**Task requirements:** A verbatim repeat of the lines below is required, with the pictures removed.
========================================
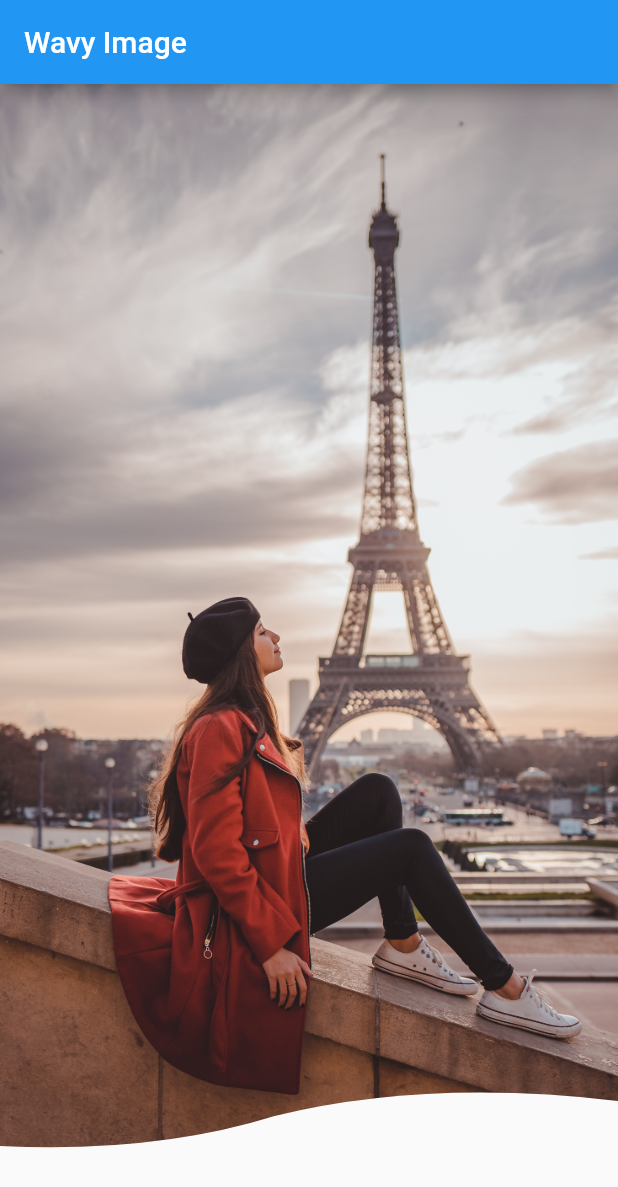
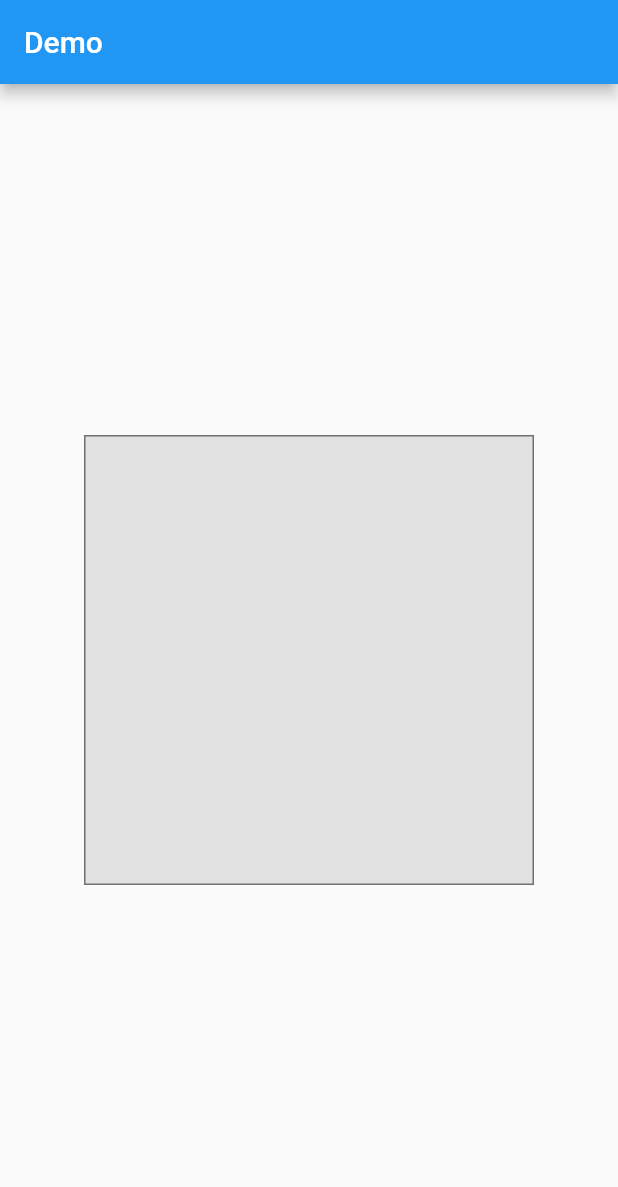
Before and after one commit to champkeh/flutter-demo, a Flutter app: the screen it shows after launch, on a phone screen of 412 x 824 dp. Shown: the top 1187 px of the screen. Run offline on Flutter 3.47's test engine with Material 2 defaults, Android fonts, the phone set to English and light mode, and no system bars.

Commit message:
add animation demo

```diff
--- /dev/null
+++ b/lib/animation/stagger_animation.dart
@@ -0,0 +1,104 @@
+import 'package:flutter/material.dart';
+
+class StaggerAnimation extends StatelessWidget {
+  StaggerAnimation({Key key, this.controller}) : super(key: key) {
+    height = Tween<double>(begin: 0, end: 300).animate(CurvedAnimation(
+        parent: controller,
+        curve: Interval(0.0, 0.6, curve: Curves.easeOut),
+        reverseCurve: Interval(0.0, 0.6, curve: Curves.easeIn)));
+
+    ColorTween colorTween1 = ColorTween(begin: Colors.green, end: Colors.red);
+    ColorTween colorTween2 = ColorTween(begin: Colors.red, end: Colors.yellow);
+    color = TweenSequence([
+      TweenSequenceItem(tween: colorTween1, weight: 60),
+      TweenSequenceItem(tween: colorTween2, weight: 40),
+    ]).animate(controller);
+
+    padding = Tween<EdgeInsets>(
+      begin: EdgeInsets.only(left: .0),
+      end: EdgeInsets.only(left: 250.0),
+    )
+        .chain(CurveTween(curve: Interval(0.6, 1.0, curve: Curves.ease)))
+        .animate(controller);
+  }
+
+  final AnimationController controller;
+  Animation<double> height;
+  Animation<Color> color;
+  Animation<EdgeInsets> padding;
+
+  @override
+  Widget build(BuildContext context) {
+    return AnimatedBuilder(
+      animation: controller,
+      builder: (BuildContext context, Widget child) {
+        return Container(
+          alignment: Alignment.bottomLeft,
+          padding: padding.value,
+          child: Container(
+            color: color.value,
+            width: 50,
+            height: height.value,
+          ),
+        );
+      },
+    );
+  }
+}
+
+class StaggerRoute extends StatefulWidget {
+  @override
+  _StaggerRouteState createState() => _StaggerRouteState();
+}
+
+class _StaggerRouteState extends State<StaggerRoute>
+    with SingleTickerProviderStateMixin {
+  AnimationController _controller;
+
+  @override
+  void initState() {
+    super.initState();
+
+    _controller = AnimationController(
+      duration: Duration(milliseconds: 2000),
+      vsync: this,
+    );
+  }
+
+  Future<Null> _playAnimation() async {
+    try {
+      await _controller.forward().orCancel;
+      await _controller.reverse().orCancel;
+    } on TickerCanceled {}
+  }
+
+  @override
+  Widget build(BuildContext context) {
+    return GestureDetector(
+      onTap: () {
+        _playAnimation();
+      },
+      child: Center(
+        child: Container(
+          width: 300,
+          height: 300,
+          decoration: BoxDecoration(
+            color: Colors.black.withOpacity(0.1),
+            border: Border.all(
+              color: Colors.black.withOpacity(0.5),
+            ),
+          ),
+          child: StaggerAnimation(
+            controller: _controller,
+          ),
+        ),
+      ),
+    );
+  }
+
+  @override
+  void dispose() {
+    _controller.dispose();
+    super.dispose();
+  }
+}
--- a/lib/main.dart
+++ b/lib/main.dart
@@ -1,8 +1,5 @@
 import 'package:flutter/material.dart';
-import 'package:flutter_demo/wavy_image_mask/wavy_image_demo.dart';
-import 'package:flutter_demo/clean_ui_code/clean_ui_code_demo.dart';
-import 'package:flutter_demo/animation/easing_animation.dart';
-import 'package:flutter_demo/text/text_example.dart';
+import 'package:flutter_demo/animation/stagger_animation.dart';
 
 void main() => runApp(MyApp());
 
@@ -15,7 +12,39 @@ class MyApp extends StatelessWidget {
       theme: ThemeData(
         primarySwatch: Colors.blue,
       ),
-      home: WavyImagePage(),
+      home: Scaffold(
+        appBar: AppBar(
+          title: Text('Demo'),
+        ),
+        body: StaggerRoute(),
+      ),
     );
   }
 }
+
+
+class HomePage extends StatefulWidget {
+  @override
+  _HomePageState createState() => _HomePageState();
+}
+
+class _HomePageState extends State<HomePage> {
+  @override
+  Widget build(BuildContext context) {
+    return Container();
+  }
+}
+
+class Home extends StatefulWidget {
+  @override
+  HomeState createState() {
+    return new HomeState();
+  }
+}
+
+class HomeState extends State<Home> {
+  @override
+  Widget build(BuildContext context) {
+    return Container();
+  }
+}
```
Also changed, not shown: lib/animation/easing_animation.dart (+121 -0 lines), lib/button/button_demo.dart (added, +68 -0 lines), lib/custom_widget/custom_widget.dart (added, +105 -0 lines), lib/stack/stack_demo.dart (added, +312 -0 lines), 2 other files.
========================================
**Your response:**
Before and after one commit to champkeh/flutter-demo, a Flutter app: the screen it shows after launch, on a phone screen of 412 x 824 dp. Shown: the top 1187 px of the screen. Run offline on Flutter 3.47's test engine with Material 2 defaults, Android fonts, the phone set to English and light mode, and no system bars.

Commit message:
add animation demo

```diff
--- /dev/null
+++ b/lib/animation/stagger_animation.dart
@@ -0,0 +1,104 @@
+import 'package:flutter/material.dart';
+
+class StaggerAnimation extends StatelessWidget {
+  StaggerAnimation({Key key, this.controller}) : super(key: key) {
+    height = Tween<double>(begin: 0, end: 300).animate(CurvedAnimation(
+        parent: controller,
+        curve: Interval(0.0, 0.6, curve: Curves.easeOut),
+        reverseCurve: Interval(0.0, 0.6, curve: Curves.easeIn)));
+
+    ColorTween colorTween1 = ColorTween(begin: Colors.green, end: Colors.red);
+    ColorTween colorTween2 = ColorTween(begin: Colors.red, end: Colors.yellow);
+    color = TweenSequence([
+      TweenSequenceItem(tween: colorTween1, weight: 60),
+      TweenSequenceItem(tween: colorTween2, weight: 40),
+    ]).animate(controller);
+
+    padding = Tween<EdgeInsets>(
+      begin: EdgeInsets.only(left: .0),
+      end: EdgeInsets.only(left: 250.0),
+    )
+        .chain(CurveTween(curve: Interval(0.6, 1.0, curve: Curves.ease)))
+        .animate(controller);
+  }
+
+  final AnimationController controller;
+  Animation<double> height;
+  Animation<Color> color;
+  Animation<EdgeInsets> padding;
+
+  @override
+  Widget build(BuildContext context) {
+    return AnimatedBuilder(
+      animation: controller,
+      builder: (BuildContext context, Widget child) {
+        return Container(
+          alignment: Alignment.bottomLeft,
+          padding: padding.value,
+          child: Container(
+            color: color.value,
+            width: 50,
+            height: height.value,
+          ),
+        );
+      },
+    );
+  }
+}
+
+class StaggerRoute extends StatefulWidget {
+  @override
+  _StaggerRouteState createState() => _StaggerRouteState();
+}
+
+class _StaggerRouteState extends State<StaggerRoute>
+    with SingleTickerProviderStateMixin {
+  AnimationController _controller;
+
+  @override
+  void initState() {
+    super.initState();
+
+    _controller = AnimationController(
+      duration: Duration(milliseconds: 2000),
+      vsync: this,
+    );
+  }
+
+  Future<Null> _playAnimation() async {
+    try {
+      await _controller.forward().orCancel;
+      await _controller.reverse().orCancel;
+    } on TickerCanceled {}
+  }
+
+  @override
+  Widget build(BuildContext context) {
+    return GestureDetector(
+      onTap: () {
+        _playAnimation();
+      },
+      child: Center(
+        child: Container(
+          width: 300,
+          height: 300,
+          decoration: BoxDecoration(
+            color: Colors.black.withOpacity(0.1),
+            border: Border.all(
+              color: Colors.black.withOpacity(0.5),
+            ),
+          ),
+          child: StaggerAnimation(
+            controller: _controller,
+          ),
+        ),
+      ),
+    );
+  }
+
+  @override
+  void dispose() {
+    _controller.dispose();
+    super.dispose();
+  }
+}
--- a/lib/main.dart
+++ b/lib/main.dart
@@ -1,8 +1,5 @@
 import 'package:flutter/material.dart';
-import 'package:flutter_demo/wavy_image_mask/wavy_image_demo.dart';
-import 'package:flutter_demo/clean_ui_code/clean_ui_code_demo.dart';
-import 'package:flutter_demo/animation/easing_animation.dart';
-import 'package:flutter_demo/text/text_example.dart';
+import 'package:flutter_demo/animation/stagger_animation.dart';
 
 void main() => runApp(MyApp());
 
@@ -15,7 +12,39 @@ class MyApp extends StatelessWidget {
       theme: ThemeData(
         primarySwatch: Colors.blue,
       ),
-      home: WavyImagePage(),
+      home: Scaffold(
+        appBar: AppBar(
+          title: Text('Demo'),
+        ),
+        body: StaggerRoute(),
+      ),
     );
   }
 }
+
+
+class HomePage extends StatefulWidget {
+  @override
+  _HomePageState createState() => _HomePageState();
+}
+
+class _HomePageState extends State<HomePage> {
+  @override
+  Widget build(BuildContext context) {
+    return Container();
+  }
+}
+
+class Home extends StatefulWidget {
+  @override
+  HomeState createState() {
+    return new HomeState();
+  }
+}
+
+class HomeState extends State<Home> {
+  @override
+  Widget build(BuildContext context) {
+    return Container();
+  }
+}
```
Also changed, not shown: lib/animation/easing_animation.dart (+121 -0 lines), lib/button/button_demo.dart (added, +68 -0 lines), lib/custom_widget/custom_widget.dart (added, +105 -0 lines), lib/stack/stack_demo.dart (added, +312 -0 lines), 2 other files.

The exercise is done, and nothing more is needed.